No, we travel to visit a widow.
A widow and her son, on the brink of starvation. The language she uses are words of scarcity: “a handful of meal, “a little oil,” “a couple of sticks.” There is not enough. And Death waits at the door.
She is provided with an oil jug that will not run dry and a stash of grain that will never be empty. The details of our visit provide a surprising look into our contemporary world.
† † †
THIS SCENE with Elijah, the starving widow and son, is part of three chapters that center on the nation’s economic collapse at the hand of the political leaders. This is the result of a severe drought that ruins crops and decimates the population.
In the opening verse of the cycle, we are told that Israel’s God has sent the drought.
† † †
YOU’RE GOING TO SEE a clip from an OXFAM documentary, “Sisters on the Planet.” This clip is the story of Martina, a Ugandan woman, during a time of severe drought. Her story eerily echoes our widow’s story. The women gather sticks to cook what meager food they can find. There are hints that the drought might be the result of a prophetic curse.
We experience the severity of the drought through the heartbreak of women unable to adequately feed their children.
Both stories require us to have compassion for the ways decisions in our country affect women in other parts of the world.
† † †
YOU SEE, the drought comes about because King Ahab builds a temple to the foreign god Baal. For our purposes today, Baal is the god of rain and crops. It’s a contest between Israel’s God and Baal as to which is really the God of rain and crops.
Ahab is concerned about the politics of religion rather than caring about the people. The consequences of this evil king’s indifference extend to all of Israel and even beyond its borders — all the way to the widow of Zarephath.
The effects of natural disasters and political power-plays are felt most acutely by women and children.

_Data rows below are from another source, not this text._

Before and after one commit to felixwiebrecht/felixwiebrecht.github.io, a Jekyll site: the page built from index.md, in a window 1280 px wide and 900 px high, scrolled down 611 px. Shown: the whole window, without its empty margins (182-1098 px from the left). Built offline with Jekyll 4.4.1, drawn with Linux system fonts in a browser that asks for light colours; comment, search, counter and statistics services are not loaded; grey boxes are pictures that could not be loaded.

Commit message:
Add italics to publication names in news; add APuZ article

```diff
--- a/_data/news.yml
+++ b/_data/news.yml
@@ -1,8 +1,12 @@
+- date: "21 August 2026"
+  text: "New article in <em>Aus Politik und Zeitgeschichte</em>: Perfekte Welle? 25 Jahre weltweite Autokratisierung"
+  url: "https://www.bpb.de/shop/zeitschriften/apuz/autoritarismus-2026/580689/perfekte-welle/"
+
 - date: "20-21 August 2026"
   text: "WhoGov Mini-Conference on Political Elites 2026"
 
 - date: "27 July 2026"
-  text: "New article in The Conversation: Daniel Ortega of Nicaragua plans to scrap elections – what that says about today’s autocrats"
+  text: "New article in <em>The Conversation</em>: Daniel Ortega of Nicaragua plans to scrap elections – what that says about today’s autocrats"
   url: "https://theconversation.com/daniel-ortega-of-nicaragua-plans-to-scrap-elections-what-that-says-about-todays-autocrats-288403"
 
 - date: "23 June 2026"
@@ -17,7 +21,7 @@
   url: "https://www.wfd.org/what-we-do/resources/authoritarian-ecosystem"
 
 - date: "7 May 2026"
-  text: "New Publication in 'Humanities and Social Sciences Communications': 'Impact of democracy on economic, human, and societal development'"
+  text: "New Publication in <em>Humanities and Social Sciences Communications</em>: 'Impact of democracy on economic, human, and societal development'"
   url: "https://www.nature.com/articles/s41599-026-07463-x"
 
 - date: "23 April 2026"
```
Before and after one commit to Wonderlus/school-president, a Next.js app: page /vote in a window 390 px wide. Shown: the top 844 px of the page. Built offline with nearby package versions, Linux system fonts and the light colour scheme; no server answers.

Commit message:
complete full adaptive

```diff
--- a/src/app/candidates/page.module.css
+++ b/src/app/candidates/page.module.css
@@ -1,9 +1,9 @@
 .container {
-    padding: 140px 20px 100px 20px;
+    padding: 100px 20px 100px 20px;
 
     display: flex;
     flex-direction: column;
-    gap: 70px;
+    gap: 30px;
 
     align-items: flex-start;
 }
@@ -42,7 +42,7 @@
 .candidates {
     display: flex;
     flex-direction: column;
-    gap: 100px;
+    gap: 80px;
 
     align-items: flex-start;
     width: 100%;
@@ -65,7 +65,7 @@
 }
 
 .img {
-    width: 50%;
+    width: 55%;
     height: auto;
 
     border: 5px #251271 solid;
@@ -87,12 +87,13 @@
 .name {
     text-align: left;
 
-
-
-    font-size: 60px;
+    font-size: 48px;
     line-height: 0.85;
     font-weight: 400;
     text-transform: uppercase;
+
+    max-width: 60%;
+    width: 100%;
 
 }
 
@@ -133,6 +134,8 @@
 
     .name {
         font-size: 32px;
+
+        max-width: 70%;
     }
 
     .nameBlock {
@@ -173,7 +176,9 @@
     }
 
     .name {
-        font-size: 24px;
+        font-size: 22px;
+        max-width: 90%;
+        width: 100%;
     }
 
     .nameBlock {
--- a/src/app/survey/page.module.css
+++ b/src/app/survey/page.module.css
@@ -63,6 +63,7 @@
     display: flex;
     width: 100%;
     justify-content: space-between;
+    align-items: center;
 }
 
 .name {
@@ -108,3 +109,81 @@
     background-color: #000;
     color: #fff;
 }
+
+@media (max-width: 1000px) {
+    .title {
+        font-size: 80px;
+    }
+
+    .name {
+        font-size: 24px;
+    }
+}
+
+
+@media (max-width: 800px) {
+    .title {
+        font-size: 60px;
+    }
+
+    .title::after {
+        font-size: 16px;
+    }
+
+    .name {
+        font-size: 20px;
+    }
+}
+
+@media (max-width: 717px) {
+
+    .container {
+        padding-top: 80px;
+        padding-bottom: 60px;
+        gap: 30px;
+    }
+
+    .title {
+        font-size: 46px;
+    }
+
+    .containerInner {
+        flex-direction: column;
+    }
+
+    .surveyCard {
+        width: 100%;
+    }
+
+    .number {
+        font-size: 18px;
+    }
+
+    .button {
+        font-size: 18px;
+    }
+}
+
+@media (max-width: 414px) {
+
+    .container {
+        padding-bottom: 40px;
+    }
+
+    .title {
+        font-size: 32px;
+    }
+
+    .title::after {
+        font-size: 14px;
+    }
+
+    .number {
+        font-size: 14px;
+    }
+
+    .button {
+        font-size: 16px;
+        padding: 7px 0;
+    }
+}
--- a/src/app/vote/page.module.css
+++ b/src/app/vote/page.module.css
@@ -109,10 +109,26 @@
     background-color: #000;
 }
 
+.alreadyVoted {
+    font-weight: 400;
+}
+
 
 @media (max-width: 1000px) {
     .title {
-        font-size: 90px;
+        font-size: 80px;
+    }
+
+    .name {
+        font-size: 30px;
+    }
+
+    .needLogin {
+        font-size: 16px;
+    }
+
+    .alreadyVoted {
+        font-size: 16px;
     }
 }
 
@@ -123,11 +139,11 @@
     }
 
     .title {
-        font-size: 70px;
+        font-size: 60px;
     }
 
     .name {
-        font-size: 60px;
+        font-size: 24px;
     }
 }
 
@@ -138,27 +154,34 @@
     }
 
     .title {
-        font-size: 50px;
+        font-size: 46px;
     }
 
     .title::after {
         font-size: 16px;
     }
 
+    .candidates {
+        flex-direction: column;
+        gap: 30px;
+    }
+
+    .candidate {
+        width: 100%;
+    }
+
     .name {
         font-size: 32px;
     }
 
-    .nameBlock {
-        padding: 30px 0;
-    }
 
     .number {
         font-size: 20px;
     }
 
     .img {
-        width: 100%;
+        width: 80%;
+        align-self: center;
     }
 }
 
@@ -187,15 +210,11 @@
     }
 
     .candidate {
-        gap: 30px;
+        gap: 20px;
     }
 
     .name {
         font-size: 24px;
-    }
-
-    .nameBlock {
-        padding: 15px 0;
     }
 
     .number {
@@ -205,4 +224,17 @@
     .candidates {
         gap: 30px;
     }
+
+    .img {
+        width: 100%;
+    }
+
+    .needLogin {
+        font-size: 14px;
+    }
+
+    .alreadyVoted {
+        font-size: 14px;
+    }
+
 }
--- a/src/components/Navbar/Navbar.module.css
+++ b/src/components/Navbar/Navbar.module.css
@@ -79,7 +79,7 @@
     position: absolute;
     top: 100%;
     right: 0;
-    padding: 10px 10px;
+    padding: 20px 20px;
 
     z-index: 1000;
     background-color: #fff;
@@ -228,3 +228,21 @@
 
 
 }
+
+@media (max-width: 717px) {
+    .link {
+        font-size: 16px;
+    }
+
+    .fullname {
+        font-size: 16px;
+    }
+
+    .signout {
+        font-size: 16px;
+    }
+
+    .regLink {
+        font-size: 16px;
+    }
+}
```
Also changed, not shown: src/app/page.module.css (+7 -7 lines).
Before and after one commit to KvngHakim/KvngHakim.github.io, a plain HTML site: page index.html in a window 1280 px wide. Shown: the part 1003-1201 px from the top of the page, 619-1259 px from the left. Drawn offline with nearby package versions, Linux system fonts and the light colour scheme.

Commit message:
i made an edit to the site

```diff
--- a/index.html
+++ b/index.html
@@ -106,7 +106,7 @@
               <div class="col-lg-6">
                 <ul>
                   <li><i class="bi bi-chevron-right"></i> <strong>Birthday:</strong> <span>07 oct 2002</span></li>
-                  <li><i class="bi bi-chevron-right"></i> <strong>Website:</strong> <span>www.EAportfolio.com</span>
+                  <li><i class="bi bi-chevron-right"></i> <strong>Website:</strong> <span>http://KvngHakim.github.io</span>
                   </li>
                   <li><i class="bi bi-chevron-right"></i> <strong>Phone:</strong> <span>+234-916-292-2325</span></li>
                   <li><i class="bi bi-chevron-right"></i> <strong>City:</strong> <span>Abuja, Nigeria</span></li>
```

† † †
GOD SENDS the drought. God sends Elijah to Sidon. God provides for the foreign widow. Why here and not a starving widow from Israel? Here are a couple of possible reasons:
■ This is a story about competing religious claims.
At stake is which deity controls nature. In this regard the drought is a weapon in this divine cold war. Consequently, the widow is part of the collateral damage. God’s ability to start and to end drought undercuts the claim that Baal is the only effective weather god, not only in Israel, but also across the globe.
■ This is a story about the effects of economic injustice.
King Ahab and Queen Jezebel live in the same drought-stricken area. Are they starving? Of course not. Have you ever noticed that? Politicians keep drawing their salaries, keep looking out for themselves, keep ignoring the plight of the hurting during pandemics and disasters. While they claim that the gods are on their side, the story reveals that God is on the side of those ignored by policymakers.
We can’t just blame natural events for the economic and food insecurity of widows and the other poor. We see in the widow of Zarephath the faces of all those whose already compromised economic resources are made worse by events such as wars, mis-distribution of resources, political posturing and unlivable wages.
† † †
THE ROAD TRIP to visit the widow of Zarephath challenges our ethical conclusions that do not fully appreciate the impact of religious and political decisions on people at risk of starvation and death. Our journey suggests God is more present among those whose lives are most negatively affected by the decisions of those in power.